* Exercise details: Find the line containing "Before and after one commit to cryptobigbro/binance-MANABTC, a". Retype it and every line after it through the end of the entries, exactly as written, with nothing added.
"""
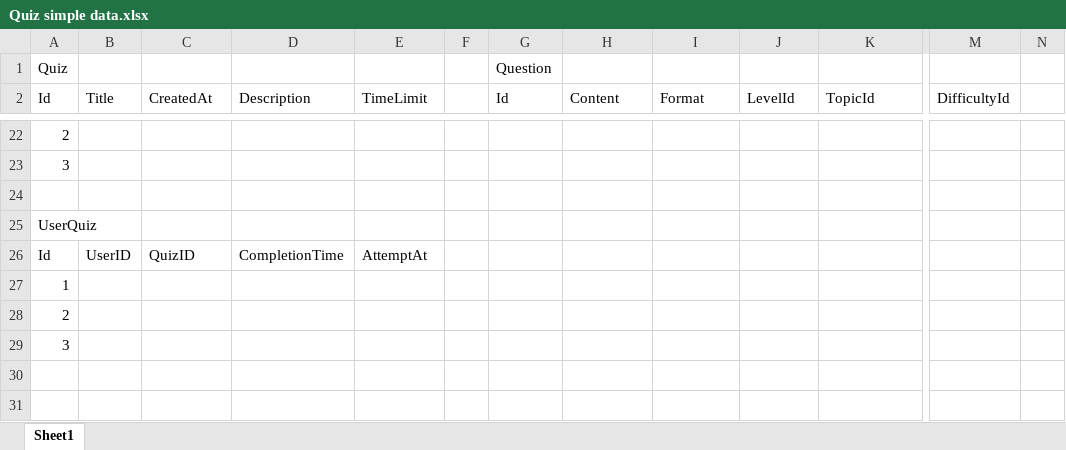
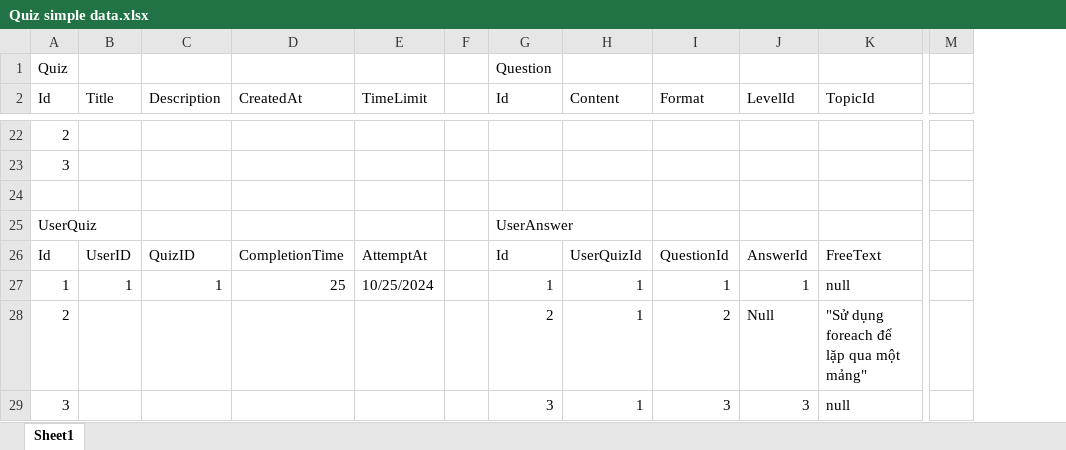
Before and after one commit to Kuunna/Mentorship_Program, an Excel workbook: Quiz challenge/Quiz simple data.xlsx, sheet Sheet1, drawn as a sheet; only a part is shown, gaps mark what is left out; values as stored, in another font and other column widths than the file's, no cell formats; table styles not drawn; removed rows and columns are numbered as before the commit, all else as after; rows hold the shown columns only; the diff covers the shown part only; the diff names each change by its address in the sheet, - before the commit and + after, or states it on an @@ line.

```diff
--- a/Quiz challenge/Quiz simple data.xlsx (sheet Sheet1)
+++ b/Quiz challenge/Quiz simple data.xlsx (sheet Sheet1)
-column M (DifficultyId), empty
-column N, empty
+column M, empty
-C2: CreatedAt
+C2: Description
-D2: Description
+D2: CreatedAt
-G25 (Id): (empty)
+G25 (Id): UserAnswer
+G25:H25 merged
-G26 (Id): (empty)
+G26 (Id): Id
-H26 (Content): (empty)
+H26 (Content): UserQuizId
-I26 (Format): (empty)
+I26 (Format): QuestionId
-J26 (LevelId): (empty)
+J26 (LevelId): AnswerId
-K26 (TopicId): (empty)
+K26 (TopicId): FreeText
-row 27: 1
-row 28: 2
-row 29: 3
+row 27: 1 | 1 | 1 | 25 | 10/25/2024 |  | 1 | 1 | 1 | 1 | null
+row 28: 2 |  |  |  |  |  | 2 | 1 | 2 | Null | "Sử dụng foreach để lặp qua một mảng"
+row 29: 3 |  |  |  |  |  | 3 | 1 | 3 | 3 | null
```
Also changed, not shown: 7 added rows, 7 removed rows and 23 edited cells elsewhere in this sheet, cell formats, 2 other files.
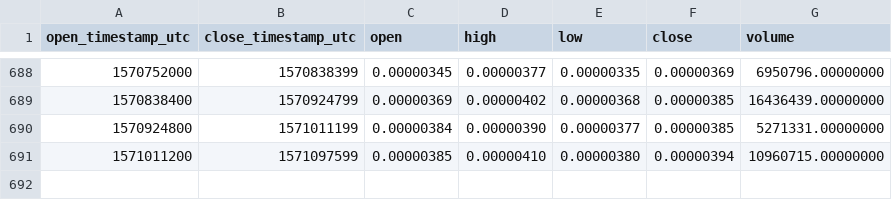
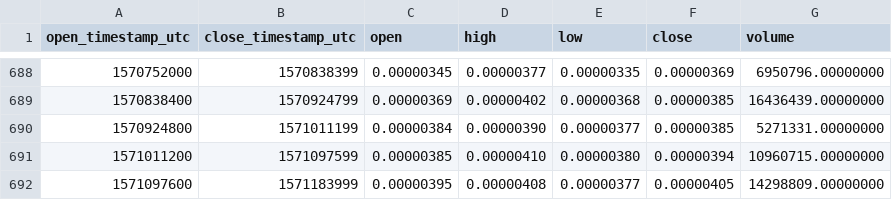
Before and after one commit to cryptobigbro/binance-MANABTC, a CSV file: binance-MANABTC-1d.csv, drawn as a sheet; only a part is shown, gaps mark what is left out.

Commit message:
Update OHLCV data.

```diff
--- a/binance-MANABTC-1d.csv
+++ b/binance-MANABTC-1d.csv
@@ -691 +691,2 @@ open_timestamp_utc,close_timestamp_utc,open,high,low,close,volume
 1571011200,1571097599,0.00000385,0.00000410,0.00000380,0.00000394,10960715.00000000
+1571097600,1571183999,0.00000395,0.00000408,0.00000377,0.00000405,14298809.00000000
```
Also changed, not shown: 1 other file.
"""
* Solution to the problem:
Before and after one commit to cryptobigbro/binance-MANABTC, a CSV file: binance-MANABTC-1d.csv, drawn as a sheet; only a part is shown, gaps mark what is left out.

Commit message:
Update OHLCV data.

```diff
--- a/binance-MANABTC-1d.csv
+++ b/binance-MANABTC-1d.csv
@@ -691 +691,2 @@ open_timestamp_utc,close_timestamp_utc,open,high,low,close,volume
 1571011200,1571097599,0.00000385,0.00000410,0.00000380,0.00000394,10960715.00000000
+1571097600,1571183999,0.00000395,0.00000408,0.00000377,0.00000405,14298809.00000000
```
Also changed, not shown: 1 other file.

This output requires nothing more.